* ABOUT THIS TASK: Repeat each record below exactly, omitting whatever pictures appear in it.
· · ·
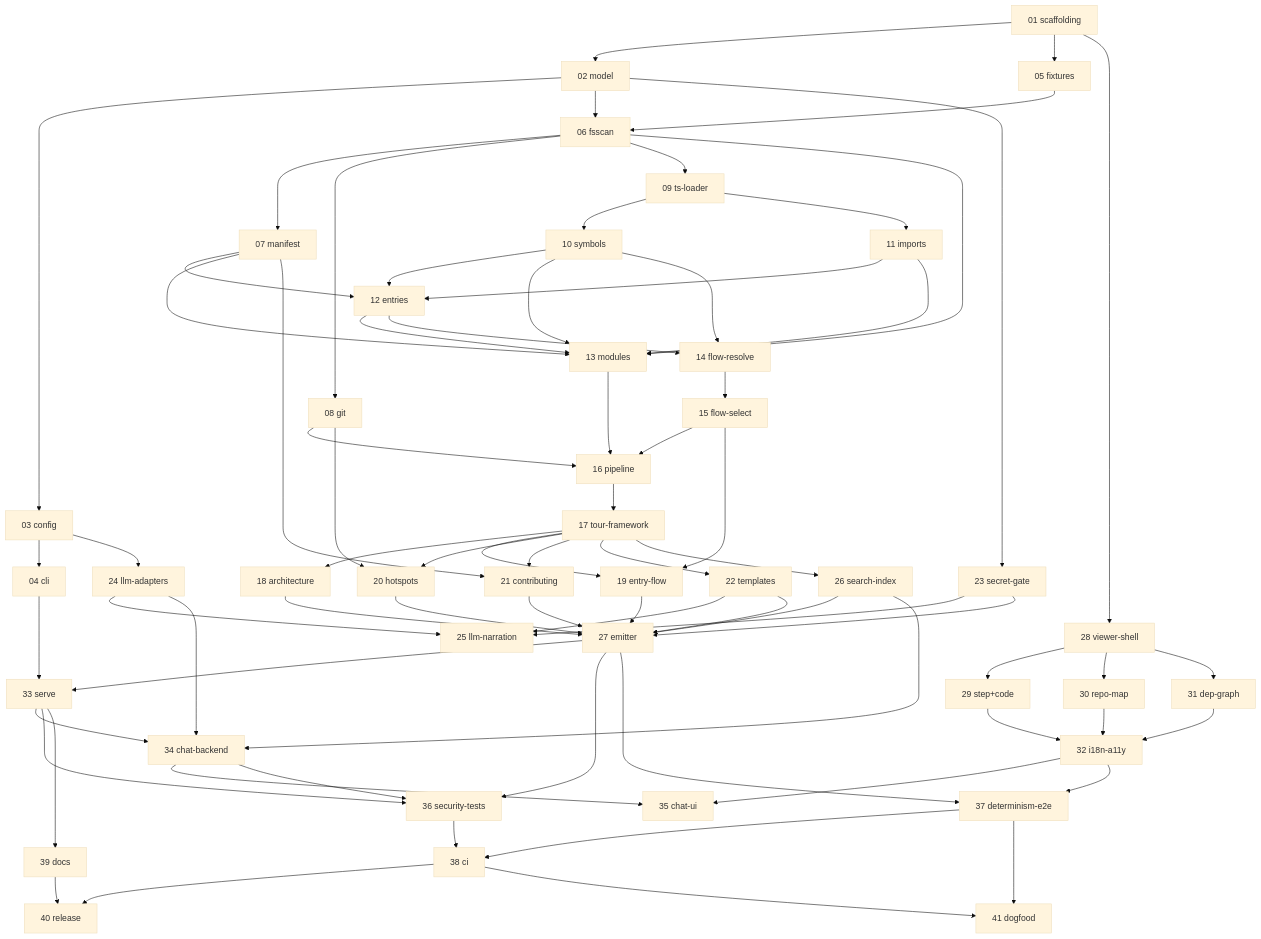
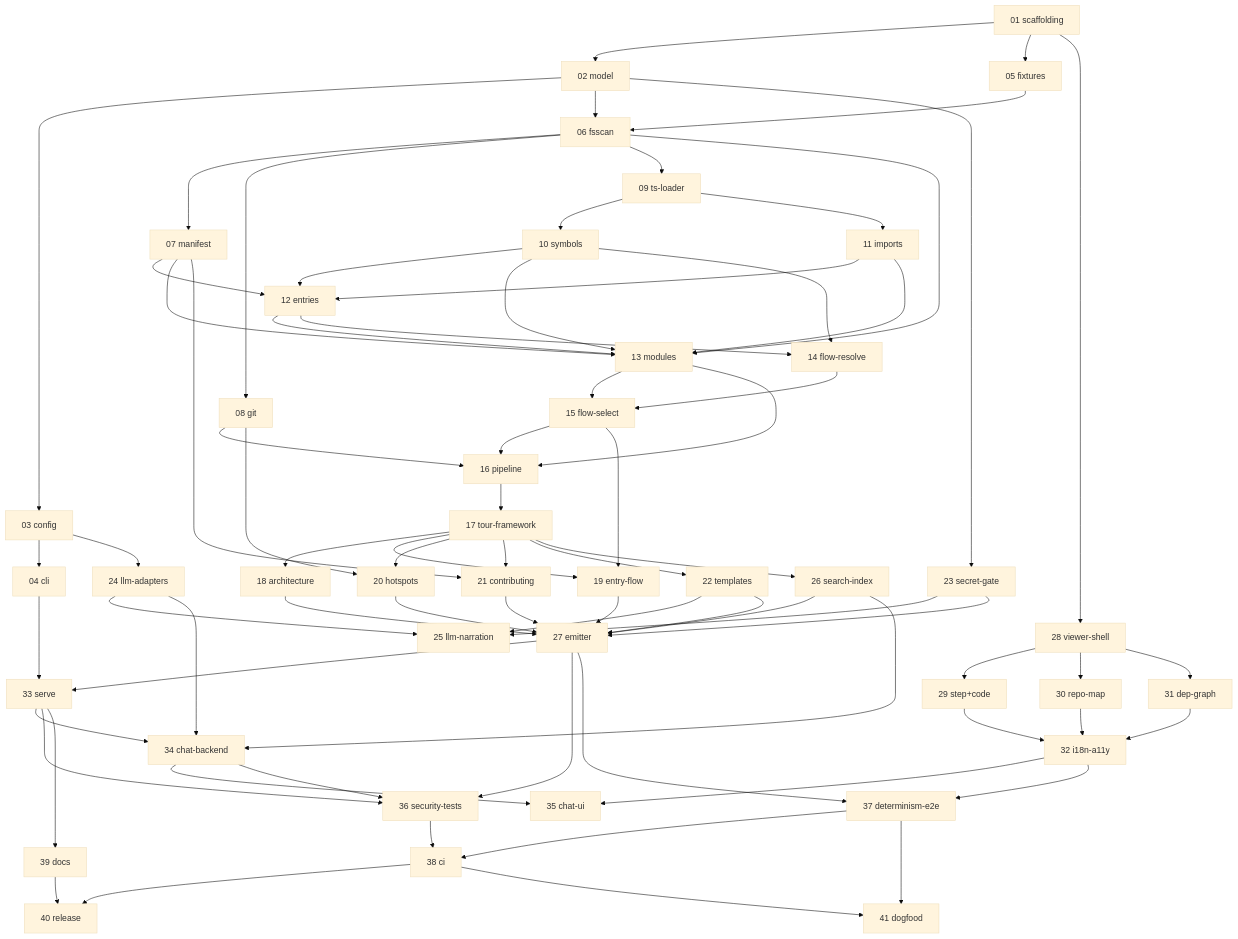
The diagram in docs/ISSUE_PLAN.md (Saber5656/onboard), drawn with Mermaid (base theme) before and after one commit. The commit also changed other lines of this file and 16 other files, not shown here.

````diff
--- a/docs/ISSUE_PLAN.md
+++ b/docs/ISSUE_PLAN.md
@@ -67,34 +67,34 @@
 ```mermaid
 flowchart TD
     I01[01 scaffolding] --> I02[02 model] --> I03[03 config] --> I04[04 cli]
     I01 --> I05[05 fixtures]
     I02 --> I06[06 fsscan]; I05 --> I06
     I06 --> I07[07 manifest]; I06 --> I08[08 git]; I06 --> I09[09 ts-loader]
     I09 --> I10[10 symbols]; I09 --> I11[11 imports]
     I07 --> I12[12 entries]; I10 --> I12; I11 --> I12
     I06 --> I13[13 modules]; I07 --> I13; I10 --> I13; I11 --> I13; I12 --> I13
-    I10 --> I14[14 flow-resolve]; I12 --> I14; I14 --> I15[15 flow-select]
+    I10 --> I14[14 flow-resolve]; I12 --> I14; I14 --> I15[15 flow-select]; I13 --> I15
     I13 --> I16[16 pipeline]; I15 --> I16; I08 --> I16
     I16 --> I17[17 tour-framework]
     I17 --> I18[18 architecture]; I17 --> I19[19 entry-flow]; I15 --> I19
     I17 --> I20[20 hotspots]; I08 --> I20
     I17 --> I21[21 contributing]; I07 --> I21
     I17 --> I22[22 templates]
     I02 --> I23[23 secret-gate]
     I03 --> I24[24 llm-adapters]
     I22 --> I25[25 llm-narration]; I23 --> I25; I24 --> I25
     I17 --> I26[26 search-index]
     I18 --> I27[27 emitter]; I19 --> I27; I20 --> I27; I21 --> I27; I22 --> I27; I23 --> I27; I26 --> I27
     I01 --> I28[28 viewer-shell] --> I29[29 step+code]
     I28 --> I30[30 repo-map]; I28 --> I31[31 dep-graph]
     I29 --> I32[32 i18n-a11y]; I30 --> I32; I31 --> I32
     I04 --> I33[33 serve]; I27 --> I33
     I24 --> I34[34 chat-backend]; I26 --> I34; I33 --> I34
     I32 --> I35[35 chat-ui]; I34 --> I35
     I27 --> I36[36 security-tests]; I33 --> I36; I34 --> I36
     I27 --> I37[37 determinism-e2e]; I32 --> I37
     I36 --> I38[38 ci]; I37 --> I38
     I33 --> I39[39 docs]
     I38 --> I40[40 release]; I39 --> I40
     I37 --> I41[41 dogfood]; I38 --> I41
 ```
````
· · ·
* EXERCISE SOLUTION:
The diagram in docs/ISSUE_PLAN.md (Saber5656/onboard), drawn with Mermaid (base theme) before and after one commit. The commit also changed other lines of this file and 16 other files, not shown here.

````diff
--- a/docs/ISSUE_PLAN.md
+++ b/docs/ISSUE_PLAN.md
@@ -67,34 +67,34 @@
 ```mermaid
 flowchart TD
     I01[01 scaffolding] --> I02[02 model] --> I03[03 config] --> I04[04 cli]
     I01 --> I05[05 fixtures]
     I02 --> I06[06 fsscan]; I05 --> I06
     I06 --> I07[07 manifest]; I06 --> I08[08 git]; I06 --> I09[09 ts-loader]
     I09 --> I10[10 symbols]; I09 --> I11[11 imports]
     I07 --> I12[12 entries]; I10 --> I12; I11 --> I12
     I06 --> I13[13 modules]; I07 --> I13; I10 --> I13; I11 --> I13; I12 --> I13
-    I10 --> I14[14 flow-resolve]; I12 --> I14; I14 --> I15[15 flow-select]
+    I10 --> I14[14 flow-resolve]; I12 --> I14; I14 --> I15[15 flow-select]; I13 --> I15
     I13 --> I16[16 pipeline]; I15 --> I16; I08 --> I16
     I16 --> I17[17 tour-framework]
     I17 --> I18[18 architecture]; I17 --> I19[19 entry-flow]; I15 --> I19
     I17 --> I20[20 hotspots]; I08 --> I20
     I17 --> I21[21 contributing]; I07 --> I21
     I17 --> I22[22 templates]
     I02 --> I23[23 secret-gate]
     I03 --> I24[24 llm-adapters]
     I22 --> I25[25 llm-narration]; I23 --> I25; I24 --> I25
     I17 --> I26[26 search-index]
     I18 --> I27[27 emitter]; I19 --> I27; I20 --> I27; I21 --> I27; I22 --> I27; I23 --> I27; I26 --> I27
     I01 --> I28[28 viewer-shell] --> I29[29 step+code]
     I28 --> I30[30 repo-map]; I28 --> I31[31 dep-graph]
     I29 --> I32[32 i18n-a11y]; I30 --> I32; I31 --> I32
     I04 --> I33[33 serve]; I27 --> I33
     I24 --> I34[34 chat-backend]; I26 --> I34; I33 --> I34
     I32 --> I35[35 chat-ui]; I34 --> I35
     I27 --> I36[36 security-tests]; I33 --> I36; I34 --> I36
     I27 --> I37[37 determinism-e2e]; I32 --> I37
     I36 --> I38[38 ci]; I37 --> I38
     I33 --> I39[39 docs]
     I38 --> I40[40 release]; I39 --> I40
     I37 --> I41[41 dogfood]; I38 --> I41
 ```
````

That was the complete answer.